**What you have to do:** As the answer, give a copy of each line below that includes the word "sample".

**Provided entries:**
▼
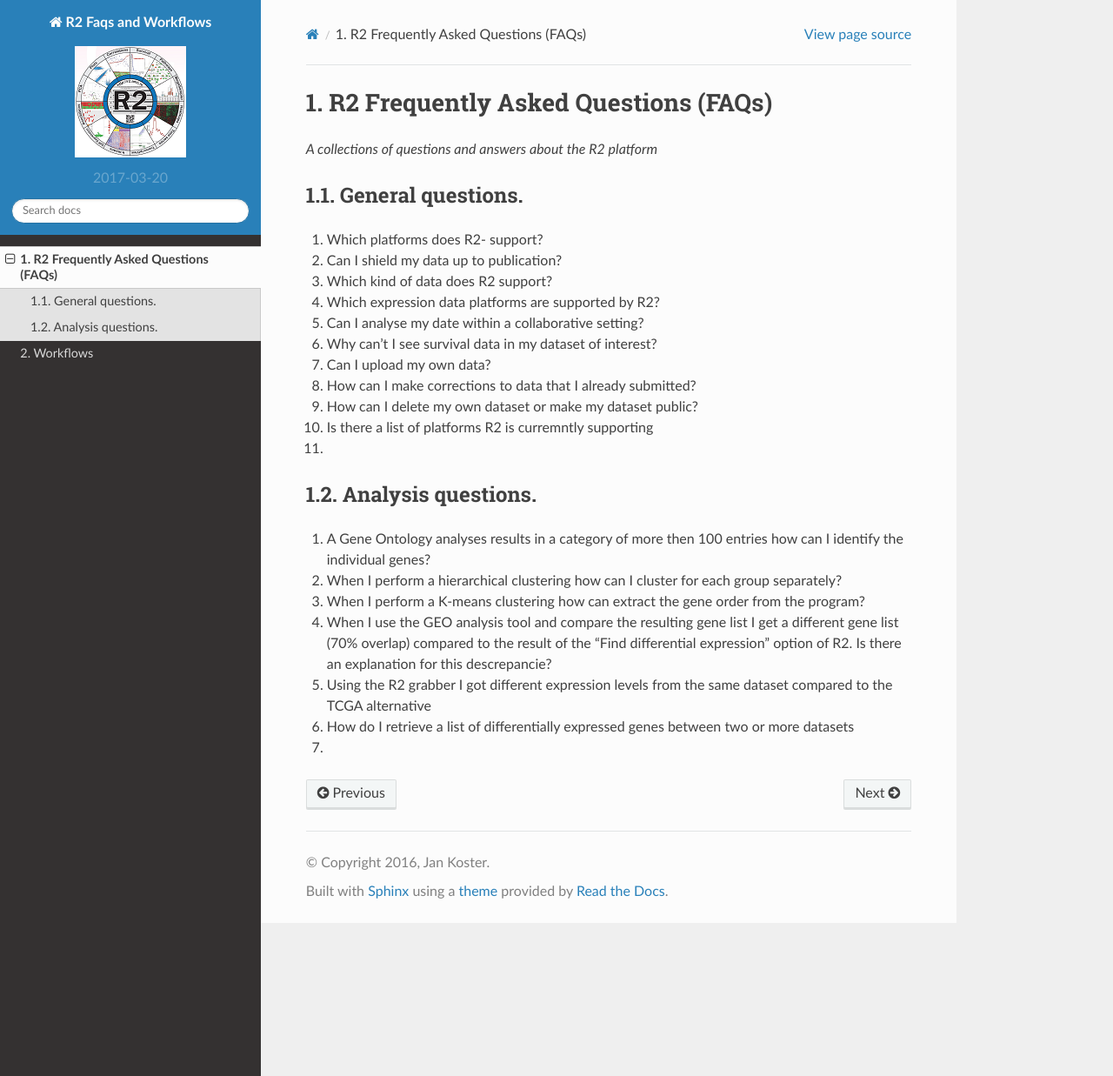
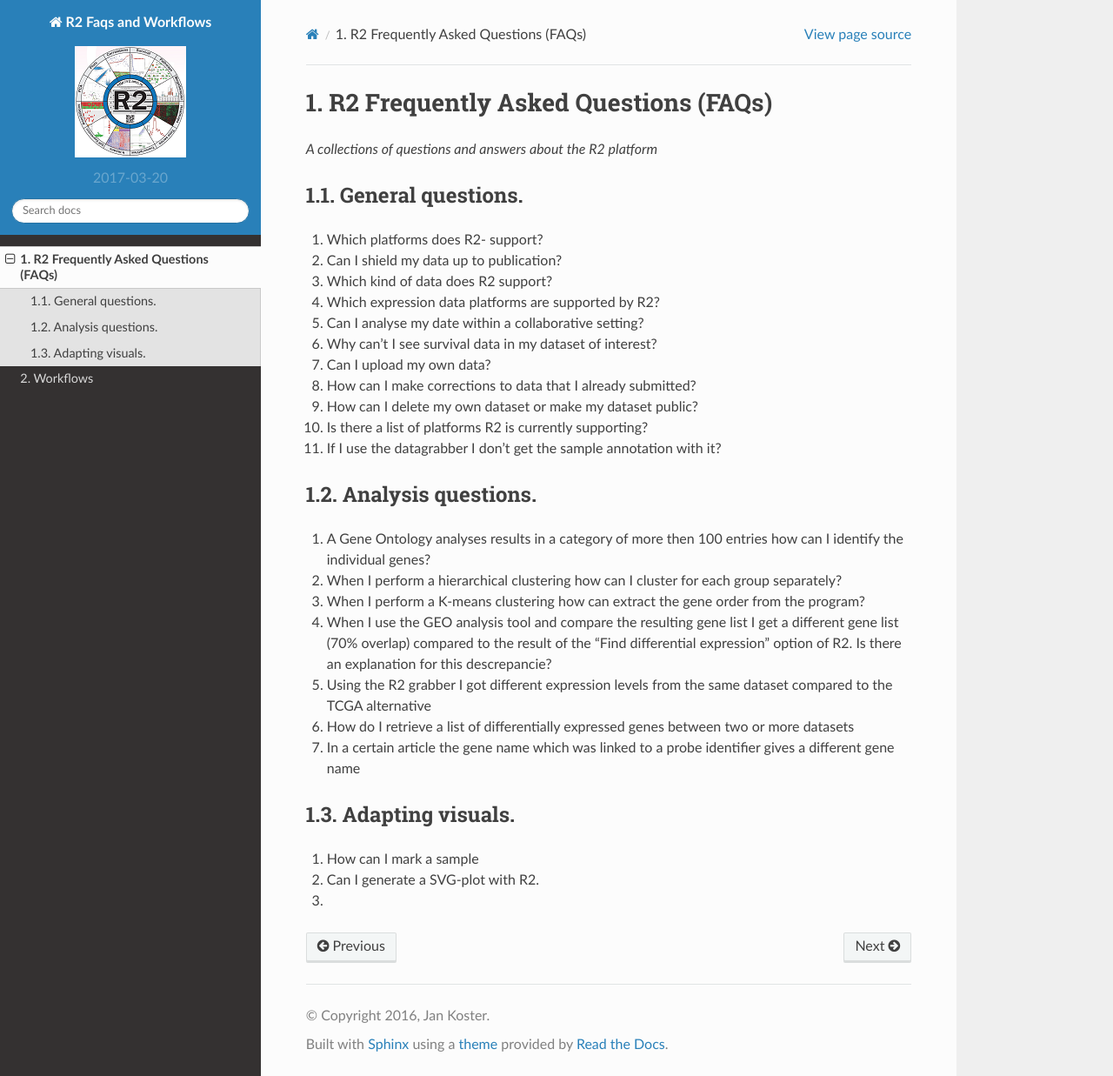
Before and after one commit to antronerds/r2-faqs-workflows, a Sphinx documentation site: the page built from docs/Faqs.md, in a window 1280 px wide and 1237 px high. Shown: the whole window at 87% size. Built offline with Sphinx 7.4.7 and the Read the Docs theme 2.0.0, drawn with Linux system fonts in a browser that asks for light colours.

Commit message:
Update Faqs.md

```diff
--- a/docs/Faqs.md
+++ b/docs/Faqs.md
@@ -20,10 +20,8 @@
 7.  Can I upload my own data?
 8.  How can I make corrections to data that I already submitted?
 9.  How can I delete my own dataset or make my dataset public?
-10. Is there a list of platforms R2 is curremntly supporting
-11.
-
-
+10. Is there a list of platforms R2 is currently supporting?
+11. If I use the datagrabber I don't get the sample annotation with it?
 
 
 
@@ -36,4 +34,12 @@
 4. When I use the GEO analysis tool and compare the resulting gene list I get a different gene list (70% overlap) compared to the result of the "Find differential expression" option of R2. Is there an explanation for this descrepancie?
 5. Using the  R2 grabber I got different expression levels from the same dataset compared to the TCGA alternative
 6. How do I retrieve a list of differentially expressed genes between two or more datasets
-7.
+7. In a certain article the gene name which was linked to a probe identifier gives a different gene name
+
+
+Adapting visuals.
+-----
+
+1. How can I mark a sample
+2. Can I generate a SVG-plot with R2.
+3.
```
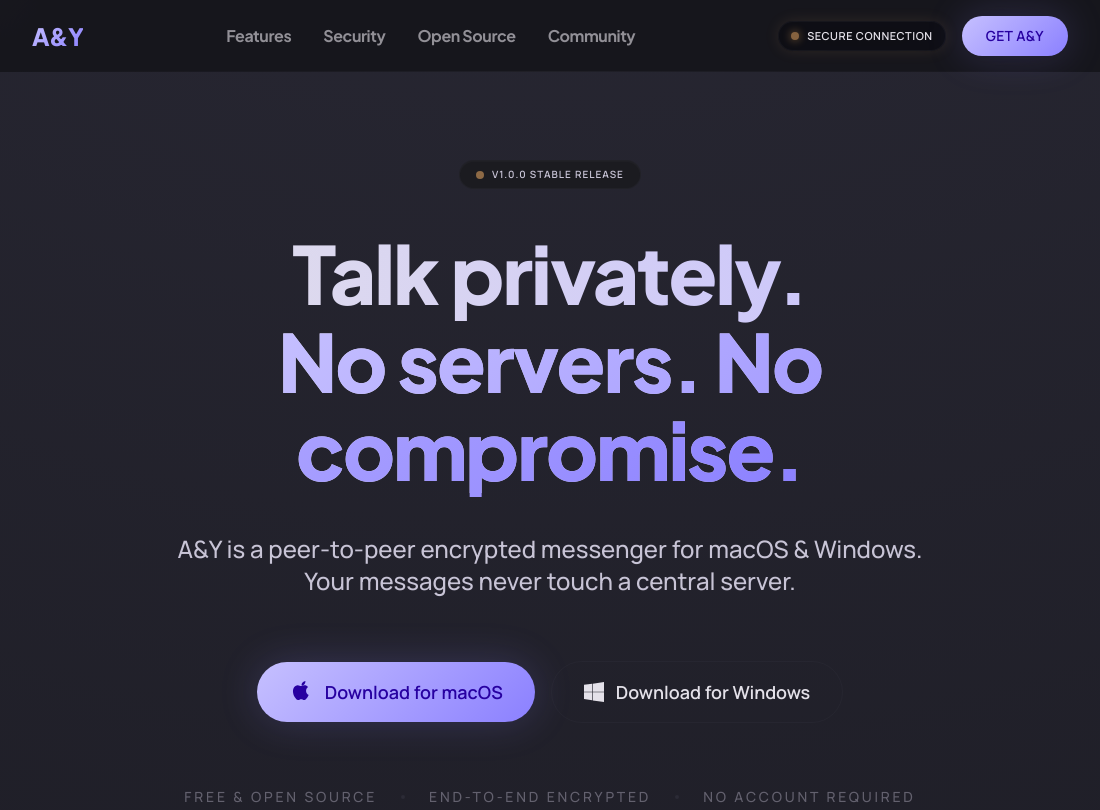
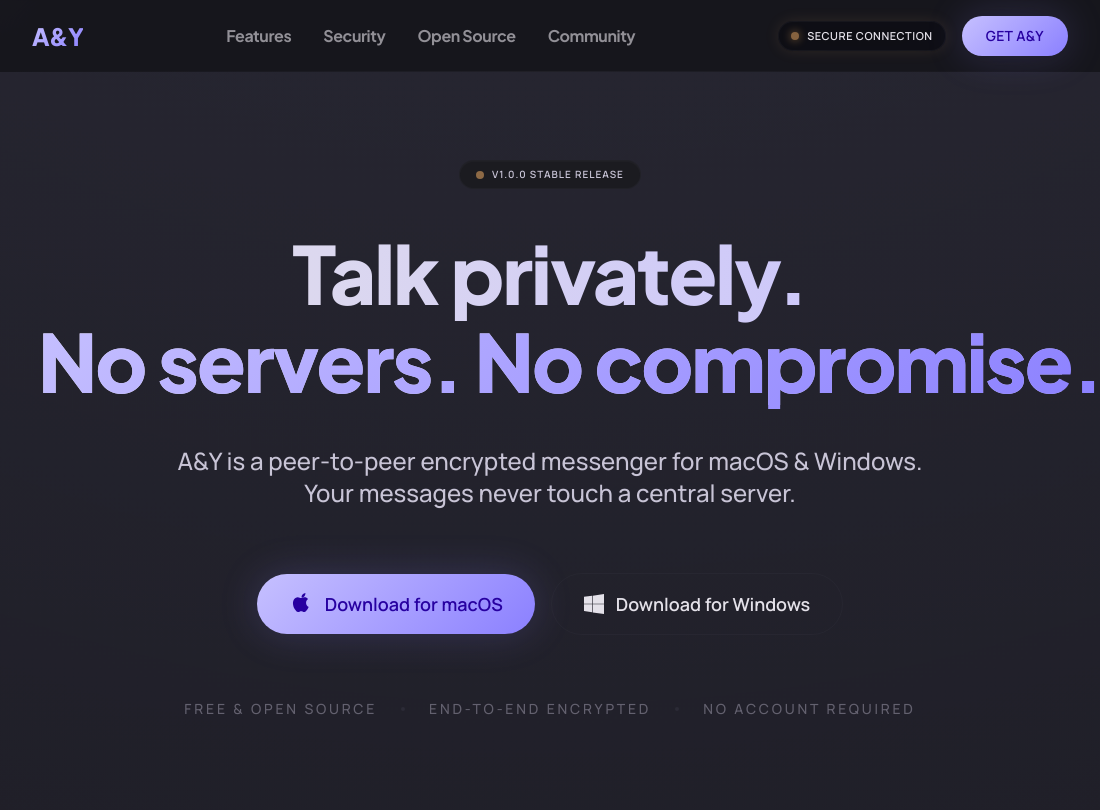
Before and after one commit to Adishram/ay-messaging-app, an Electron app: page website/index.html in a window 1100 px wide. Shown: the top 810 px of the page. Drawn offline with nearby package versions, Linux system fonts and the light colour scheme.

Commit message:
Refine website UI based on feedback

```diff
--- a/website/index.html
+++ b/website/index.html
@@ -152,16 +152,16 @@
 
     <main class="relative pt-40 z-10">
         <!-- Hero Section -->
-        <section class="max-w-5xl mx-auto px-8 text-center mb-40">
+        <section class="max-w-7xl mx-auto px-8 text-center mb-40">
             <div class="inline-flex items-center gap-2 px-4 py-1.5 rounded-full bg-surface-container-low border border-outline-variant/15 mb-10 shadow-[inset_0_1px_rgba(255,255,255,0.02)]">
                 <span class="w-2 h-2 rounded-full bg-tertiary animate-pulse"></span>
                 <span class="text-label-sm font-bold text-on-surface-variant uppercase tracking-widest text-[10px]">v1.0.0 Stable Release</span>
             </div>
 
             <!-- Type scale: Display -->
-            <h1 class="font-headline text-5xl md:text-[5rem] font-extrabold tracking-tight mb-10 leading-[1.1] text-transparent bg-clip-text bg-gradient-to-r from-on-surface to-primary">
+            <h1 class="font-headline text-5xl md:text-[5rem] font-extrabold tracking-tight mb-10 leading-[1.1] text-transparent bg-clip-text bg-gradient-to-r from-on-surface to-primary max-w-5xl mx-auto w-full">
                 Talk privately. <br/>
-                <span class="text-gradient">No servers. No compromise.</span>
+                <span class="text-gradient md:whitespace-nowrap">No servers. No compromise.</span>
             </h1>
 
             <p class="text-on-surface-variant text-xl md:text-2xl max-w-3xl mx-auto mb-16 leading-relaxed font-medium">
@@ -434,8 +434,8 @@
                 </p>
             </div>
             <div class="flex flex-wrap justify-center gap-x-8 gap-y-4 font-label text-sm">
-                <a class="text-on-surface/40 hover:text-primary transition-all font-medium" href="#">GitHub</a>
-                <a class="text-on-surface/40 hover:text-primary transition-all font-medium" href="#">Documentation</a>
+                <a class="text-on-surface/40 hover:text-primary transition-all font-medium" href="https://github.com/Adishram/ay-messaging-app" target="_blank">GitHub</a>
+                <a class="text-on-surface/40 hover:text-primary transition-all font-medium" href="https://github.com/Adishram/ay-messaging-app#readme" target="_blank">Documentation</a>
                 <a class="text-on-surface/40 hover:text-primary transition-all font-medium" href="#">Privacy Policy</a>
                 <a class="text-on-surface/40 hover:text-primary transition-all font-medium" href="#">Terms</a>
             </div>
```
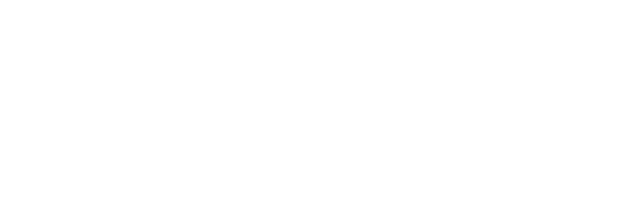
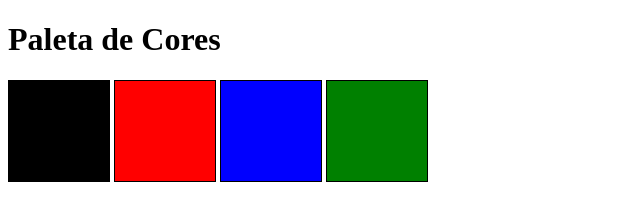
Before and after one commit to LeoLacana/pixels-art, a website: page index.html in a window 1280 px wide. Shown: the whole page, without its empty margins (0-640 px from the left). Drawn offline with Linux system fonts and the light colour scheme.

Commit message:
requisito 2

```diff
--- a/index.html
+++ b/index.html
@@ -1,11 +1,21 @@
 <!DOCTYPE html>
-<html lang="en">
+<html lang="pt-br">
 <head>
     <meta charset="UTF-8">
     <meta name="viewport" content="width=device-width, initial-scale=1.0">
     <title>Project Pixel Art</title>
+    <link rel="stylesheet" type="text/css" href="style.css">
 </head>
 <body>
-
+  <h1 id="tittle">Paleta de Cores</h1>
+  <div id = "box-big">
+    <div id="color-palette">
+      <div class = "color"></div>
+      <div class = "color"></div>
+      <div class = "color"></div>
+      <div class = "color"></div>
+    </div>
+  </div>
+  <script type="text/javascript" src="script.js"></script>
 </body>
 </html>
--- a/script.js
+++ b/script.js
@@ -0,0 +1,5 @@
+let elementColor = document.getElementsByClassName('color');
+elementColor[0].style.backgroundColor = 'black';
+elementColor[1].style.backgroundColor = 'red';
+elementColor[2].style.backgroundColor = 'blue';
+elementColor[3].style.backgroundColor = 'green';
--- a/style.css
+++ b/style.css
@@ -0,0 +1,11 @@
+#color-palette {
+  height: 100px;
+  width: 421px;
+}
+
+.color {
+  display: inline-block;
+  height: 100px;
+  width: 100px;
+  border: 1px solid black ;
+}
```
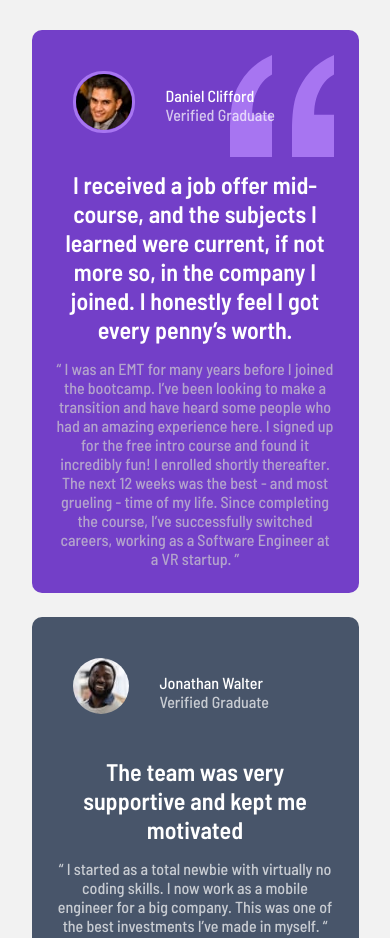
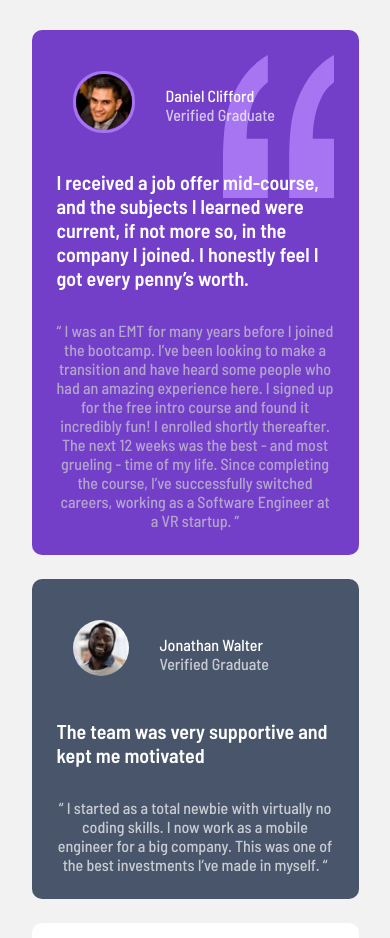
Before and after one commit to aliuwd927/testimonials-grid-section-main, a plain HTML site: page index.html in a window 390 px wide. Shown: the top 938 px of the page. Drawn offline with Linux system fonts and the light colour scheme.

Commit message:
updated css

```diff
--- a/css/index.css
+++ b/css/index.css
@@ -31,7 +31,9 @@ body {
 
 /* Flex Items */
 h1 {
-  text-align: center;
+  font-weight: 600;
+  font-size: 1.25rem;
+  text-align: left;
 }
 .student {
   display: flex;
@@ -57,6 +59,7 @@ h1 {
 
 /* Section Testimonial */
 .testimonial {
+  padding: 32px;
   border-radius: 10px;
 }
 /* Daniel Clifford */
@@ -64,8 +67,10 @@ h1 {
   grid-area: t1;
   background-image: url("/images/bg-pattern-quotation.svg");
   background-repeat: no-repeat;
-  background-position: top right;
+  background-position: top -0.5rem right 4rem;
+  background-origin: content-box;
   background-color: #733fc8;
+  background-size: 20% 40%;
   stroke: #a775f1;
 }
 
@@ -106,6 +111,9 @@ h1 {
 /* End Student Testimonial */
 
 /* Student Paragraph Section */
+.para--text{
+  margin-top: 1rem;
+}
 .para--text.para1 {
   color: #cfcfcf;
   opacity: 70%;
@@ -188,6 +196,12 @@ h1 {
 
   .testimonial.testimonal--1 {
     /* Learned something new */
-    background-origin: content-box;
+  background-image: url("/images/bg-pattern-quotation.svg");
+  background-repeat: no-repeat;
+  background-position: top right;
+  background-origin: content-box;
+  background-color: #733fc8;
+  background-size: 40% 30%;
+  background-origin: content-box;
   }
 }
```
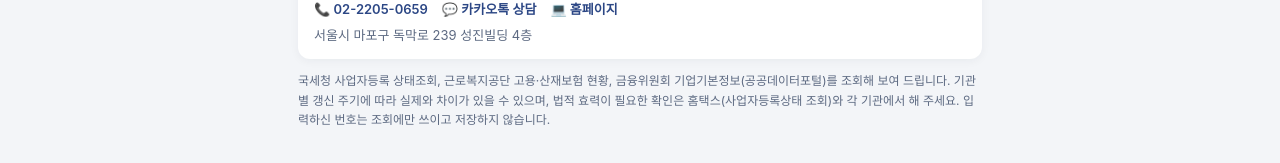
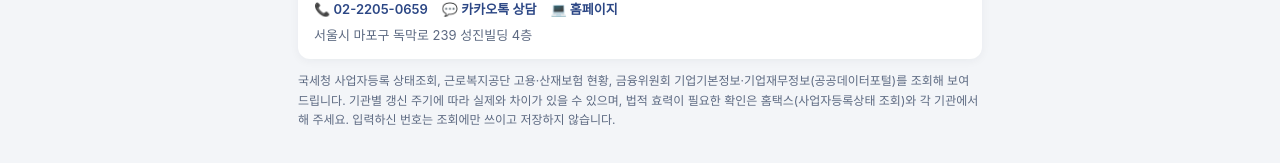
Before and after one commit to easytaxmate/contract_bookkeeping, a plain HTML site: page biz/index.html in a window 1280 px wide. Shown: the part 315-478 px from the top of the page. Drawn offline with Linux system fonts and the light colour scheme.

Commit message:
조회 안내 문구에 기업재무정보 출처 추가
Co-Authored-By: Claude Opus 5.5 <noreply@anthropic.com>
Claude-Session: https://claude.ai/code/session_01UR3BiCRREGD122vd9rQWwD

```diff
--- a/biz/index.html
+++ b/biz/index.html
@@ -94,7 +94,7 @@ footer .legal{margin-top:12px;font-size:12px;line-height:1.6}
     <div style="margin-top:6px">서울시 마포구 독막로 239 성진빌딩 4층</div>
   </div>
   <div class="legal">
-    국세청 사업자등록 상태조회, 근로복지공단 고용·산재보험 현황, 금융위원회 기업기본정보(공공데이터포털)를 조회해 보여 드립니다.
+    국세청 사업자등록 상태조회, 근로복지공단 고용·산재보험 현황, 금융위원회 기업기본정보·기업재무정보(공공데이터포털)를 조회해 보여 드립니다.
     기관별 갱신 주기에 따라 실제와 차이가 있을 수 있으며, 법적 효력이 필요한 확인은 홈택스(사업자등록상태 조회)와 각 기관에서 해 주세요.
     입력하신 번호는 조회에만 쓰이고 저장하지 않습니다.
   </div>
```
▲
**Written solution:**
+11. If I use the datagrabber I don't get the sample annotation with it?
+1. How can I mark a sample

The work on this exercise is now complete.